John Henry Jowett (1863 -1923)

Friday, December 5, 2008

Friday Favorite

For this Friday in gift-shopping season I wanted to share a personal favorite gift for book lovers and students: Book Darts .

These classy little metal markers make readers feel special, and the tins are especially nice. Right now they have a sale if you mention "Holidays Special" in the comments section of your order--order four 18-count sleeves or four 50-count tins and get a fifth of each one free.

I get no incentive for posting this little notice. It's just the testimonial of a fan.

Wednesday, December 3, 2008

Jack Lynch, My Hero

I had occasion today to refer to a favorite resource, Jack Lynch's Guide to Grammar and Writing, incorporating "Getting an A on an English Paper," and I am eager to draw it to your attention.

Here's a taste:

Rules: There ain't a rule in the language what can't be broke. The so-called rules of English grammar and style were not spoken by a burning bush; they're just guidelines about what's likely to be effective. If you learn to treat them that way, you'll live a happier life. To that end, read my entry on Prescriptive versus Descriptive Grammars. . . .

Jack Lynch is a man of good sense, firm principle, and gentle wit, and he says a number of things the way I wish I had said them. Browse his entries and enjoy!

Tuesday, December 2, 2008

Flannery O'Connor in Her Own Voice

I have to share a treasure with you, come to me thanks to the blog First Things. Use the title link of this post (above) to go to a little article about O'Connor and the precious links to audio files from a radio broadcast O'Connor made the year before she died.

As I listened to her lecture about the grotesque in Southern literature, I was amazed at O'Connor's eloquence and wit and warmed by her familiar voice, feeling protective of her against the opinions of those who might think her a slight thing because of her childlike tone and Southern accent.
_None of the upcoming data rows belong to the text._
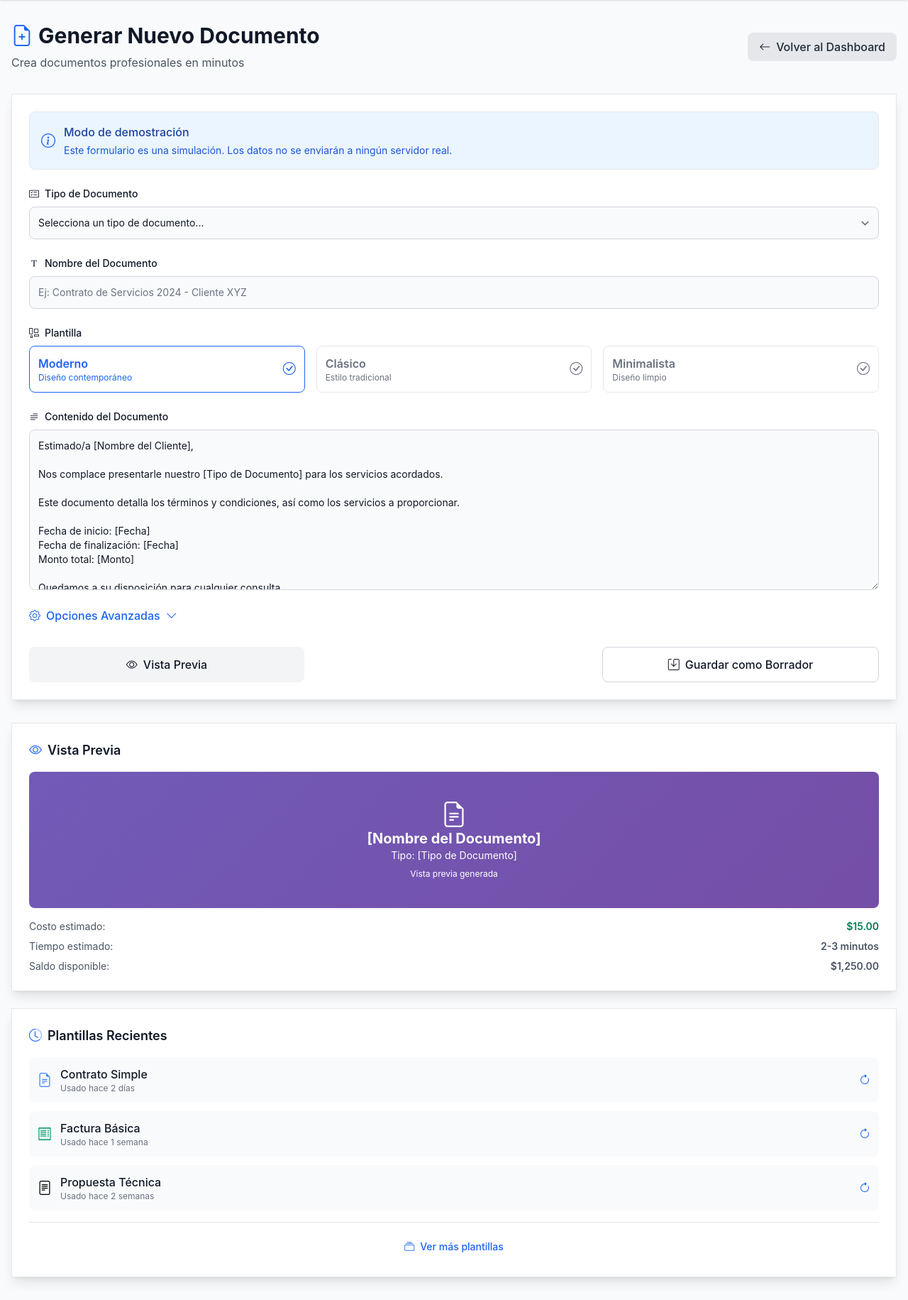
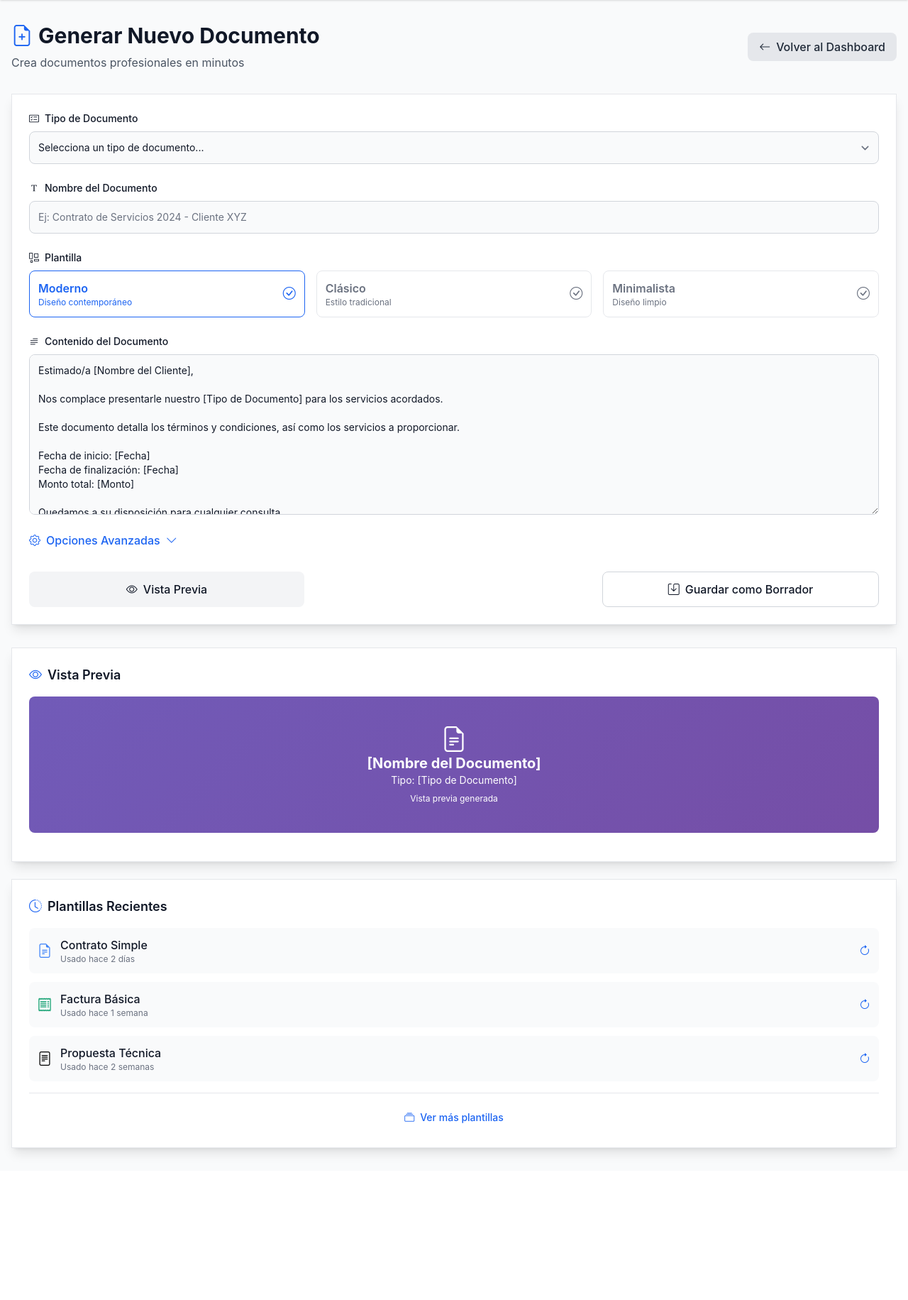
Before and after one commit to rodrigocastroviejo/SaaS-front-end, a Flask app: page /generate-document in a window 1280 px wide. Shown: the part 76-1907 px from the top of the page at 71% size. After the commit the page ends 1705 px from the top, so only its background shows below. Run offline with Flask 3, Linux system fonts and the light colour scheme; some libraries are stand-ins or nearby versions.

```diff
--- a/app/blueprints/dashboard/routes.py
+++ b/app/blueprints/dashboard/routes.py
@@ -7,7 +7,9 @@ from app.utils.mock_data import generate_documents, generate_transactions
 def index():
     documents = generate_documents(5)
     transactions = generate_transactions(8)
-    return render_template('auth/index.html', documents=documents, transactions=transactions)
+    return render_template('index.html',
+                         documents=documents,
+                         transactions=transactions)
 
 @dashboard_bp.route('/generate-document', methods=['GET', 'POST'])
 def generate_document():
@@ -15,4 +17,4 @@ def generate_document():
         # Simulación de generación de documento
         flash('Documento generado exitosamente (simulación)', 'success')
         return redirect(url_for('dashboard.index'))
-    return render_template('auth/generate_document.html')
+    return render_template('generate_document.html')
--- a/app/blueprints/dashboard/templates/auth/generate_document.html
+++ b/app/blueprints/dashboard/templates/generate_document.html
@@ -43,18 +43,6 @@
         <!-- Formulario -->
         <div class="lg:col-span-2">
             <div class="bg-white dark:bg-gray-800 rounded-xl shadow-lg p-6 border border-gray-200 dark:border-gray-700">
-                <!-- Alert Informativo -->
-                <div class="mb-6 p-4 bg-blue-50 dark:bg-blue-900/20 border border-blue-200 dark:border-blue-800 rounded-lg">
-                    <div class="flex items-center">
-                        <i class="bi bi-info-circle text-blue-600 dark:text-blue-400 text-xl mr-3"></i>
-                        <div>
-                            <h4 class="font-medium text-blue-800 dark:text-blue-300">Modo de demostración</h4>
-                            <p class="text-sm text-blue-700 dark:text-blue-400 mt-1">
-                                Este formulario es una simulación. Los datos no se enviarán a ningún servidor real.
-                            </p>
-                        </div>
-                    </div>
-                </div>
 
                 <form id="documentForm" method="POST" action="{{ url_for('dashboard.generate_document') }}">
                     <!-- Tipo de Documento -->
@@ -238,21 +226,6 @@ Atentamente,
                         <div class="text-sm opacity-90">Tipo: [Tipo de Documento]</div>
                     </div>
                 </div>
-
-                <div class="text-sm text-gray-600 dark:text-gray-400">
-                    <div class="flex justify-between mb-2">
-                        <span>Costo estimado:</span>
-                        <span class="font-semibold text-green-600 dark:text-green-400">$15.00</span>
-                    </div>
-                    <div class="flex justify-between mb-2">
-                        <span>Tiempo estimado:</span>
-                        <span class="font-semibold">2-3 minutos</span>
-                    </div>
-                    <div class="flex justify-between">
-                        <span>Saldo disponible:</span>
-                        <span class="font-semibold">$1,250.00</span>
-                    </div>
-                </div>
             </div>
 
             <!-- Plantillas Recientes -->
@@ -265,7 +238,7 @@ Atentamente,
                     <div class="flex items-center p-3 bg-gray-50 dark:bg-gray-700/50 rounded-lg hover:bg-gray-100 dark:hover:bg-gray-700 cursor-pointer transition-colors">
                         <i class="bi bi-file-earmark-text text-blue-500 text-xl mr-3"></i>
                         <div class="flex-1">
-                            <div class="font-medium text-gray-900 dark:text-white">Contrato Simple</div>
+                            <div class="font-medium text-gray-900 dark:text-black hover:text-white transition-colors">Contrato Simple</div>
                             <div class="text-xs text-gray-500 dark:text-gray-400">Usado hace 2 días</div>
                         </div>
                         <button class="text-blue-600 hover:text-blue-800 dark:text-blue-400 dark:hover:text-blue-300">
@@ -276,7 +249,7 @@ Atentamente,
                     <div class="flex items-center p-3 bg-gray-50 dark:bg-gray-700/50 rounded-lg hover:bg-gray-100 dark:hover:bg-gray-700 cursor-pointer transition-colors">
                         <i class="bi bi-receipt text-green-500 text-xl mr-3"></i>
                         <div class="flex-1">
-                            <div class="font-medium text-gray-900 dark:text-white">Factura Básica</div>
+                            <div class="font-medium text-gray-900 dark:text-black hover:text-white dark:hover:text-white transition-colors"> Factura Básica</div>
                             <div class="text-xs text-gray-500 dark:text-gray-400">Usado hace 1 semana</div>
                         </div>
                         <button class="text-blue-600 hover:text-blue-800 dark:text-blue-400 dark:hover:text-blue-300">
@@ -287,7 +260,7 @@ Atentamente,
                     <div class="flex items-center p-3 bg-gray-50 dark:bg-gray-700/50 rounded-lg hover:bg-gray-100 dark:hover:bg-gray-700 cursor-pointer transition-colors">
                         <i class="bi bi-file-text text-purple-500 text-xl mr-3"></i>
                         <div class="flex-1">
-                            <div class="font-medium text-gray-900 dark:text-white">Propuesta Técnica</div>
+                            <div class="font-medium text-gray-900 dark:text-black hover:text-white dark:hover:text-white transition-colors">Propuesta Técnica</div>
                             <div class="text-xs text-gray-500 dark:text-gray-400">Usado hace 2 semanas</div>
                         </div>
                         <button class="text-blue-600 hover:text-blue-800 dark:text-blue-400 dark:hover:text-blue-300">
@@ -413,7 +386,6 @@ function saveAsDraft() {
 function showTemplatesModal() {
     const modal = document.getElementById('templatesModal');
     modal.classList.remove('hidden');
-    modal.classList.add('flex');
     document.body.classList.add('overflow-hidden');
 }
 
```
Also changed, not shown: app/blueprints/dashboard/templates/index.html (renamed from app/blueprints/dashboard/templates/auth/index.html, +9 -7 lines).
I am as I type this listening to her reading of "A Good Man is Hard to Find."


Monday, December 1, 2008

Delightful Diversion

Thanks to the blog Soul Shelter, with which I do not always agree, I have a Delightful Diversion for you today, E. M. Forster's little essay "My Wood." Use the Soul Shelter link to see their presentation of the essay, and use the essay link to read it in its entirety.

Forster has a self-deprecating humor and fun twists on Scripture references. This is the fun of a really good writer at play.